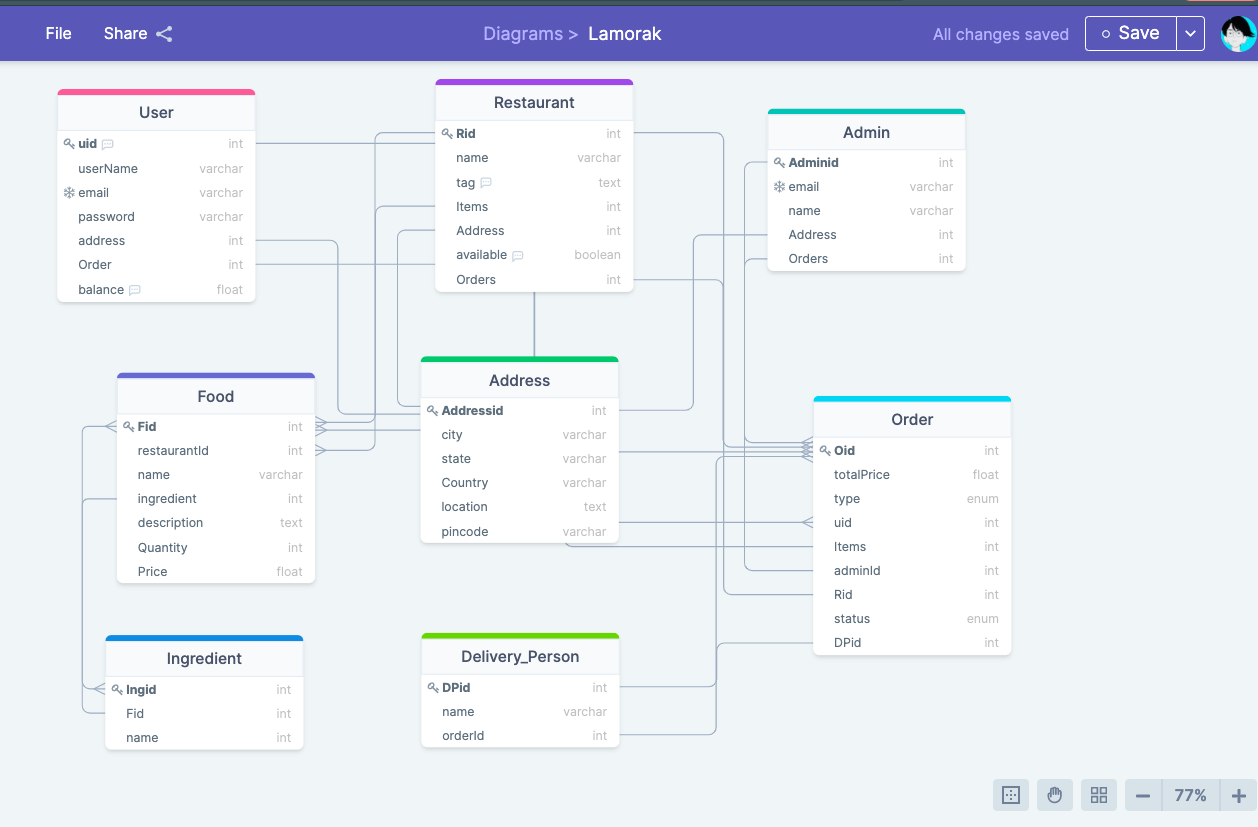
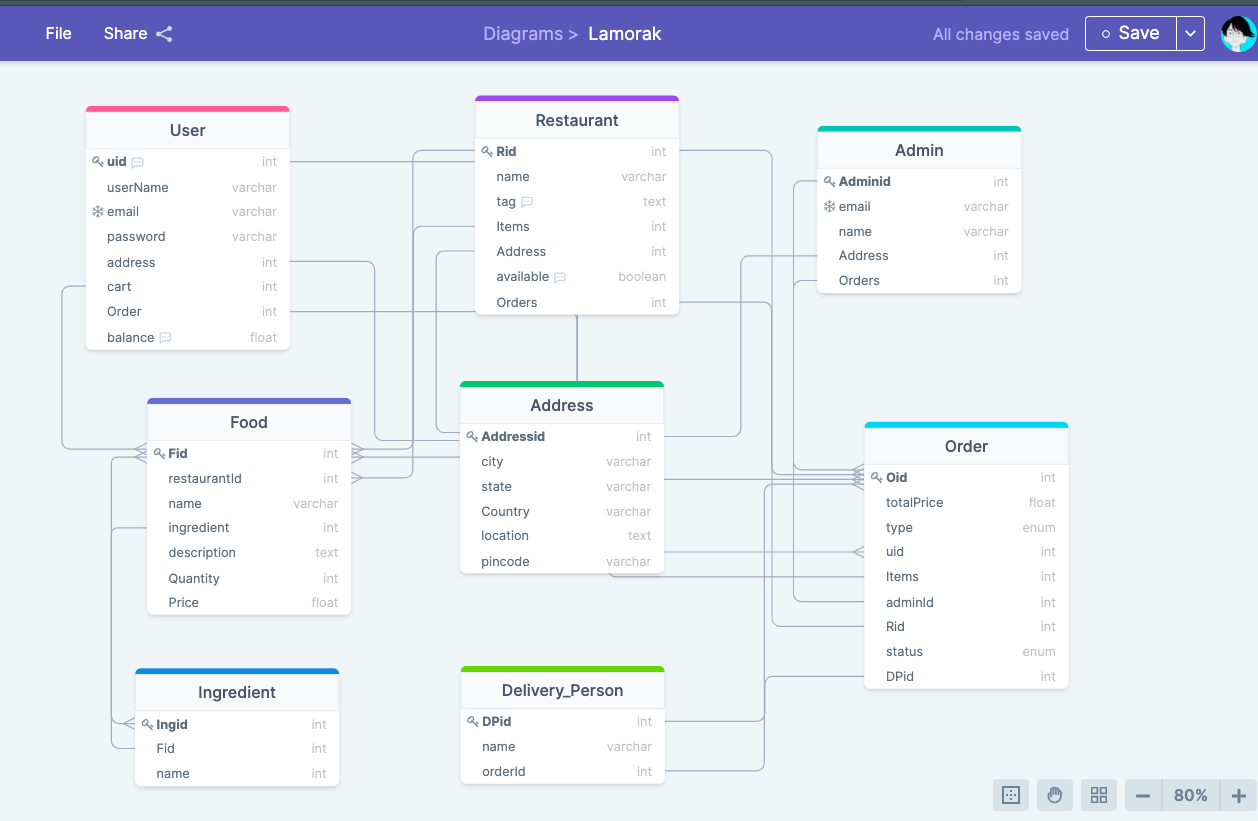
:rocket: Food Ingredients routes

diff --git a/src/controllers/admin.controllers.ts b/src/controllers/admin.controllers.ts
@@ -7,6 +7,11 @@ import { Restaurant } from "../entities/Restaurant";
 import { getRepository } from "typeorm";
 import { Address } from "../entities/Address";
 import { FoodIngredient } from "../entities/FoodIngredient";
+import {
+  deleteRestaurant,
+  getAllRestaurants,
+} from "../ControllerUtils/restaurantUtils";
+import { queryAllFoodsAlongWithIngredients } from "../ControllerUtils/FoodIngredientUtils";
 
 const signToken = (id: string) => {
   return JWT.sign(
@@ -234,21 +239,63 @@ export default {
     const ingredient = await Ingredient.findOne(IngId);
 
     if (food && ingredient) {
-      FoodIngredient.create({
+      const food_Ingredient = await FoodIngredient.create({
         FoodId: foodId,
         IngredientId: IngId,
         Food: food,
         Ingredient: ingredient,
-      });
+      }).save();
       // food.Ingredient = [...food.Ingredient, ingredient];
       // ingredient.Fid = [...ingredient.Fid, food];
 
-      await food.save();
-      await ingredient.save();
-
-      res.status(200).json({ food, ingredient });
+      res
+        .status(200)
+        .json({ food, ingredient, food_Ingredient: food_Ingredient });
     } else {
       res.status(500).json({ msg: "Internal Server Error" });
     }
+  },
+  removeIngredientToFood: async (req: Request, res: Response) => {
+    const { foodId, IngId } = req.params;
+
+    const food_Ingredient = await FoodIngredient.delete({
+      FoodId: foodId,
+      IngredientId: IngId,
+    });
+
+    res.status(200).json({ food_Ingredient: food_Ingredient });
+  },
+
+  getAllRestaurant: async (_req: Request, res: Response) => {
+    const restaurant = await getAllRestaurants();
+
+    res.status(200).json({ restaurant });
+  },
+  getAllDishes: async (_req: Request, res: Response) => {
+    const foodList = await queryAllFoodsAlongWithIngredients();
+
+    res.status(200).json({ dishes: foodList });
+  },
+  getAllIngredients: async (_req: Request, res: Response) => {
+    const ingredient = await Ingredient.find();
+    res.status(200).json({ ingredient });
+  },
+
+  DeleteSpecificRestaurant: async (req: Request, res: Response) => {
+    const deletedRestaurant = await deleteRestaurant(req.params.rId);
+
+    res.status(200).json({ deletedRestaurant });
+  },
+  DeleteSpecificFood: async (req: Request, res: Response) => {
+    const Fid = req.params.foodId;
+
+    const deletedFood = await Food.delete({ Fid });
+    res.status(200).json({ deletedFood });
+  },
+  DeleteSpecificIngredient: async (req: Request, res: Response) => {
+    const Ingid = req.params.ingredientId;
+
+    const deletedIngredient = await Ingredient.delete({ Ingid });
+    res.status(200).json({ deletedIngredient });
   },
 };

diff --git a/src/controllers/user.controllers.ts b/src/controllers/user.controllers.ts
@@ -7,10 +7,14 @@ import bcrypt from "bcrypt";
 import { User } from "../entities/User";
 import { Address } from "../entities/Address";
 import { Restaurant } from "../entities/Restaurant";
-import { Food } from "../entities/Food";
 import { Order } from "../entities/Order";
-import { getUserWithAddress } from "../ControllerUtils/userUtils";
+import {
+  addToCart,
+  getUserCartItems,
+  getUserWithAddress,
+} from "../ControllerUtils/userUtils";
 import { getRestaurantFoodItemsByCities } from "../ControllerUtils/restaurantUtils";
+import { queryFoodsIngredients } from "../ControllerUtils/FoodIngredientUtils";
 
 const signToken = (id: string) => {
   return JWT.sign(
@@ -197,9 +201,26 @@ export default {
   showUserSpecificFoodItem: async (req: Request, res: Response) => {
     const FoodId = req.params.FoodId;
 
-    const foodItem = await Food.findOne(FoodId);
+    const foodItem = await queryFoodsIngredients(FoodId);
 
     res.status(200).json({ foodItem });
+  },
+  userAddToCart: async (req: any, res: Response) => {
+    const foodId = req.params.FoodId;
+    const userId = req.user.uid;
+
+    const food = await addToCart(userId, foodId);
+
+    res.status(200).json({ food, msg: "Added To Cart" });
+  },
+  viewCartItems: async (req: any, res: Response) => {
+    const user = await getUserCartItems(req);
+
+    if (user) {
+      res.status(200).json({ user });
+    } else {
+      res.status(500).json({ msg: "Internal Server Error" });
+    }
   },
   userOrderFood: async (_req: Request, _res: Response) => {},
   userGetAllOrders: async (req: any, res: Response) => {

diff --git a/src/ControllerUtils/restaurantUtils.ts b/src/ControllerUtils/restaurantUtils.ts
@@ -1,3 +1,4 @@
+import { Food } from "../entities/Food";
 import { getRepository } from "typeorm";
 import { Restaurant } from "../entities/Restaurant";
 // import { Food } from "../entities/Food";
@@ -8,7 +9,7 @@ export const getRestaurantFoodItemsByCities = async (
   const restaurantAndFood = await getRepository(Restaurant)
     .createQueryBuilder("restaurant")
     .leftJoinAndSelect("restaurant.address", "address")
-    .leftJoinAndSelect("restaurant.items", "items") // not working
+    .leftJoinAndSelect("restaurant.items", "items")
     .where("restaurant.available = :available", { available: true })
     .andWhere("address.city = :city", { city })
     .andWhere("items.available = :available", { available: true })
@@ -27,4 +28,25 @@ export const getRestaurantsByCities = async (
     .getMany();
 
   return restaurant;
+};
+
+export const getAllRestaurants = async (): Promise<Restaurant[]> => {
+  return await getRepository(Restaurant)
+    .createQueryBuilder("restaurant")
+    .leftJoinAndSelect("restaurant.address", "address")
+    .getMany();
+};
+
+export const deleteRestaurant = async (restaurantId: string) => {
+  // Delete all the foods in the Restaurant
+  await getRepository(Food)
+    .createQueryBuilder("food")
+    .delete()
+    .from(Food)
+    .where("food.restaurantId = :restaurantId", { restaurantId })
+    .execute();
+
+  const deletedRestaurant = await Restaurant.delete({ Rid: restaurantId });
+
+  return deletedRestaurant;
 };

diff --git a/src/routes/admin.routes.ts b/src/routes/admin.routes.ts
@@ -47,4 +47,41 @@ router.post(
   adminController.addIngredientToFood
 );
 
+// Remove Ingredients to Food
+router.delete(
+  "foodingredient/:foodId/:IngId",
+  auth,
+  isAdmin,
+  adminController.removeIngredientToFood
+);
+
+// get All restaurants
+router.get("/restaurants", auth, isAdmin, adminController.getAllRestaurant);
+// get All the foods
+router.get("/food", auth, isAdmin, adminController.getAllDishes);
+// get All the ingredients
+router.get("/ingredients", auth, isAdmin, adminController.getAllIngredients);
+
+// delete restaurants
+router.delete(
+  "/restaurants/:rId",
+  auth,
+  isAdmin,
+  adminController.DeleteSpecificRestaurant
+);
+// delete foods
+router.delete(
+  "/food/:foodId",
+  auth,
+  isAdmin,
+  adminController.DeleteSpecificFood
+);
+// delete ingredients
+router.delete(
+  "/ingredients/:ingredientId",
+  auth,
+  isAdmin,
+  adminController.DeleteSpecificIngredient
+);
+
 export default router;

diff --git a/src/ControllerUtils/userUtils.ts b/src/ControllerUtils/userUtils.ts
@@ -1,3 +1,4 @@
+import { Food } from "../entities/Food";
 import { getRepository } from "typeorm";
 import { User } from "../entities/User";
 
@@ -9,4 +10,25 @@ export const getUserWithAddress = async (req: any) => {
     .getOne();
 
   return user;
+};
+
+export const getUserCartItems = async (req: any): Promise<User | undefined> => {
+  const user = await getRepository(User)
+    .createQueryBuilder("User")
+    .leftJoinAndSelect("User.cart", "cart")
+    .where("User.uid = :id", { id: req.user.uid })
+    .getOne();
+
+  return user;
+};
+
+export const addToCart = async (userId: string, foodId: string) => {
+  const food = await Food.findOne(foodId);
+  const user = await User.findOne(userId);
+
+  // food!.userId = user!.uid
+
+  food!.user = user!;
+
+  return food;
 };

diff --git a/src/routes/user.routes.ts b/src/routes/user.routes.ts
@@ -27,8 +27,14 @@ router.get(
 
 router.get("/item/:FoodId", auth, userController.showUserSpecificFoodItem);
 
+// Add items to cart
+router.post("/cart/:FoodId", auth, userController.userAddToCart);
+
+// See all items in cart
+router.get("/cart/", auth, userController.viewCartItems);
+
 // Order food
-router.post("/order/:FoodId", auth, userController.userOrderFood);
+router.post("/order/", auth, userController.userOrderFood);
 
 // View all orderd items, order history
 router.get("/order", auth, userController.userGetAllOrders);

diff --git a/src/ControllerUtils/FoodIngredientUtils.ts b/src/ControllerUtils/FoodIngredientUtils.ts
@@ -25,3 +25,10 @@ export const queryFoodsIngredients = async (
     .getOne();
   return food;
 };
+
+export const queryAllFoodsAlongWithIngredients = async (): Promise<Food[]> => {
+  return await Food.createQueryBuilder("food")
+    .leftJoinAndSelect("food.IngredientConnection", "ingredients")
+    .leftJoinAndSelect("food.restaurant", "restaurant")
+    .getMany();
+};

diff --git a/src/entities/Food.ts b/src/entities/Food.ts
@@ -41,8 +41,11 @@ export class Food extends BaseEntity {
   @OneToMany(() => FoodIngredient, (fi) => fi.IngredientId)
   IngredientConnection: FoodIngredient[];
 
+  // @Column({nullable: true})
+  // userId: string;
+
   @ManyToOne(() => User, (usr) => usr.cart)
-  // @JoinColumn({ name: "user_id" })
+  // @JoinColumn({ name: "userId" })
   @JoinColumn()
   user: User;
 }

■ ■ ■ ■ ■

> ACTIVITY
In the listing above, count the lines where the string "getAllRestaurants" occurs, then give that count and nothing else.

> EXERCISE SOLUTION
3